Damn. I forgot about that whole rapture thing. I guess the meeting will have to take place in the afterlife. So, heaven’s gate, Tuesday at 11 a.m.? I’ll be the one with the vintage erotica strapped to my chest.
The final sign that the rapture is approaching—besides the alignment of the Lucky Charms in my cereal bowl this morning—was the showdown between San Luis Obispo County Supervisor Adam Hill and COLAB’s (that stands for either the Coalition of Labor, Agriculture, and Business or Calling On Local Anonymous Board members, but I forget) director of governmental affairs, Mike Brown.
It’s a complicated issue, folks. See, COLAB was, ostensibly, created as a business advocate and government watchdog. And what do government watchdogs love more than transparency? That’s right, anonymity.
So Brown, nobly advocating the principles of honesty and forthrightness, was forcibly giving Hill the shakedown for refusing to disclose important … wait a minute. My fact-checking monkey tells me I have that backwards.

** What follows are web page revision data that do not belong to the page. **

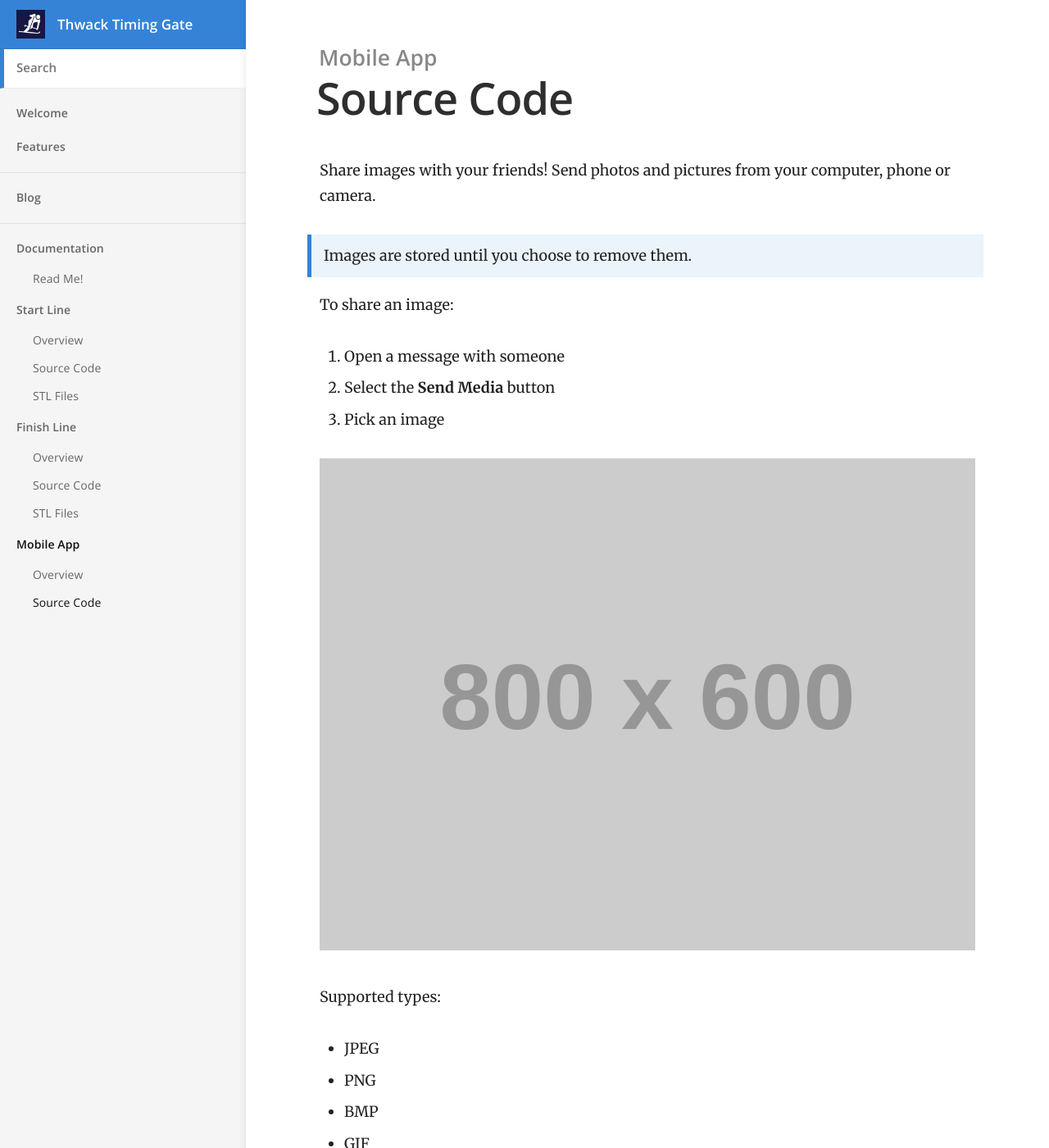
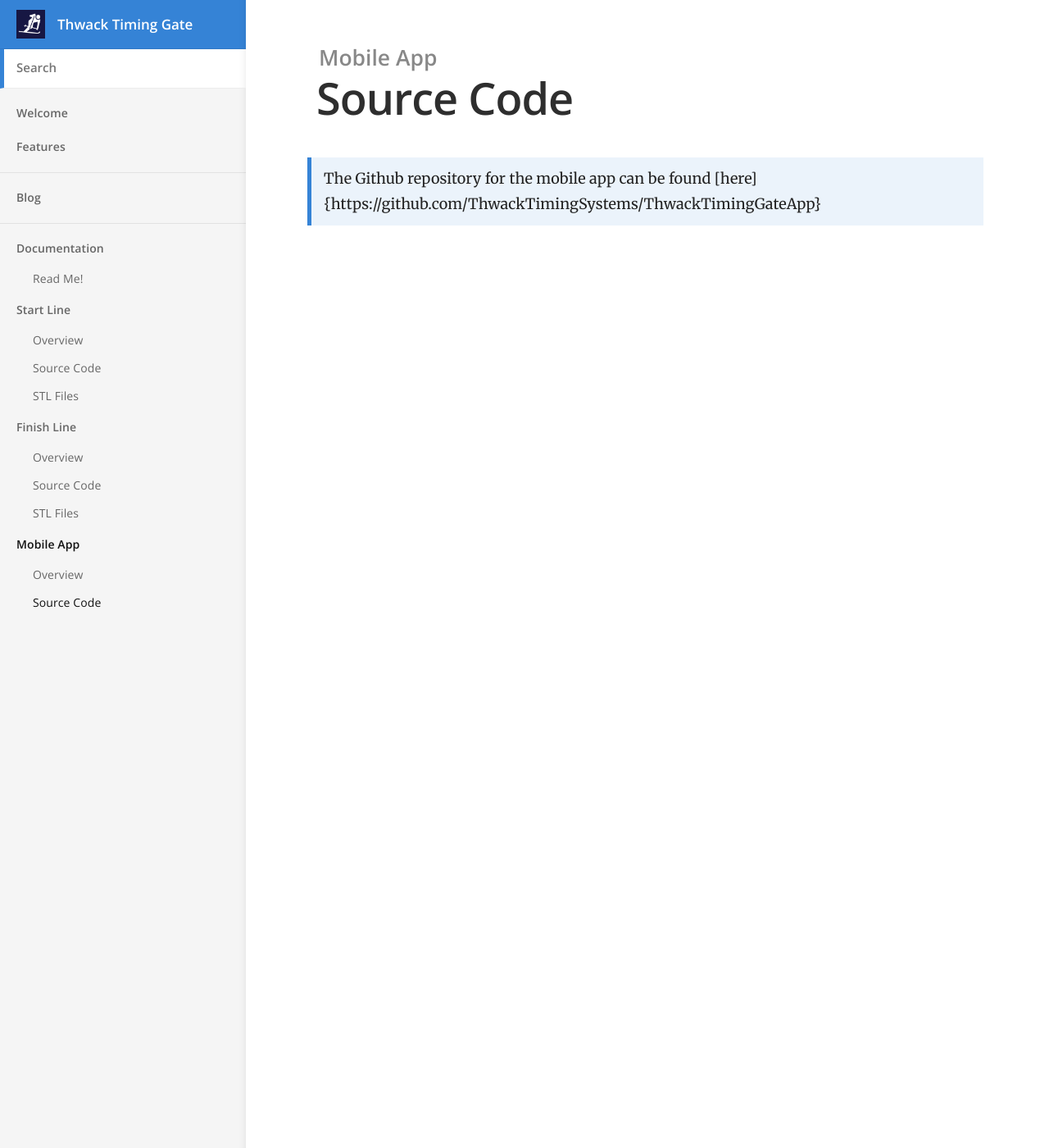
Before and after one commit to P-bibs/ThwackTimingSystems.github.io, a Jekyll site: the page built from _docs/3mobileApp/sourceCode.md, in a window 1280 px wide and 1400 px high. Shown: the whole window at 82% size. Built offline with Jekyll 4.4.1, drawn with Linux system fonts in a browser that asks for light colours; some of the changed text lies outside the part shown.

```diff
--- a/_docs/3mobileApp/sourceCode.md
+++ b/_docs/3mobileApp/sourceCode.md
@@ -4,26 +4,4 @@ category: Mobile App
 order: 2
 ---
 
-Share images with your friends! Send photos and pictures from your computer, phone or camera.
-
-> Images are stored until you choose to remove them.
-
-To share an image:
-
-1. Open a message with someone
-2. Select the **Send Media** button
-3. Pick an image
-
-![](//placehold.it/800x600)
-
-Supported types:
-
-* JPEG
-* PNG
-* BMP
-* GIF
-
-Unsupported types:
-
-* SVG
-* WEBP
+> The Github repository for the mobile app can be found [here]{https://github.com/ThwackTimingSystems/ThwackTimingGateApp}
```
Also changed, not shown: _docs/1startLine/overview.md (+4 -10 lines), _docs/2finishLine/overview.md (+3 -8 lines), index.md (+4 -10 lines).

Apparently, Hill was trying to shake down Brown, who was speaking on behalf of COLAB’s board of directors but refused to reveal who sits on the group’s board. When Hill thrust with his sword of transparency, Brown parried with his boffer of … squeamishness. Is it getting hot in here, or is it just me?
I’m with you, Brown. Transparency is for suckers. Hell, I’ve been writing this column anonymously for decades, and I’d say I’m almost certainly adequate in the role. And if you can find a way to demand truth from the government while your board of directors quakes beneath a trench coat like a half-dozen little rascals stacked on each other’s shoulders, more power to you. What say we throw some tighty whities over our heads and engage in some late-night rapture looting on Sunday?
The Shredder is enraptured with the rapture. If you want a post-apocalyptic nightcap, hit me up at email@example.com.